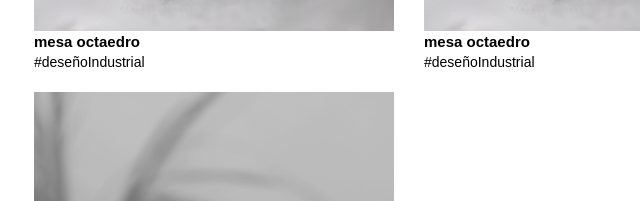
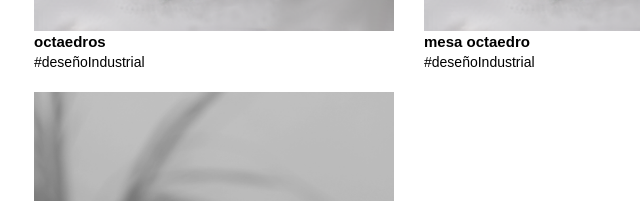
Before and after one commit to iriavarela/iriavarelaweb, a plain HTML site: page index.html in a window 1280 px wide. Shown: the part 1431-1632 px from the top of the page, 36-676 px from the left. Drawn offline with nearby package versions, Linux system fonts and the light colour scheme.

Commit message:
Update index.html

```diff
--- a/index.html
+++ b/index.html
@@ -187,13 +187,13 @@
 
        <!-- ELEMENTO -->
           <div class="proxecto col-md-4 col-xs-6">
-            <a href="mesaoctaedro">
+            <a href="octaedros">
               <div>
                 <img  class="img-responsive"  src=mesaoctaedro/miniatura.png>
               </div>
 
               <div class="titulo">
-                mesa octaedro
+                octaedros
               </div>
             </a>
             <!-- TAGS-->
```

• What is being asked:
Only lines of the material that contain the word "html" belong in the answer; copy each one.

• Exercise result:
Before and after one commit to iriavarela/iriavarelaweb, a plain HTML site: page index.html in a window 1280 px wide. Shown: the part 1431-1632 px from the top of the page, 36-676 px from the left. Drawn offline with nearby package versions, Linux system fonts and the light colour scheme.
Update index.html
--- a/index.html
+++ b/index.html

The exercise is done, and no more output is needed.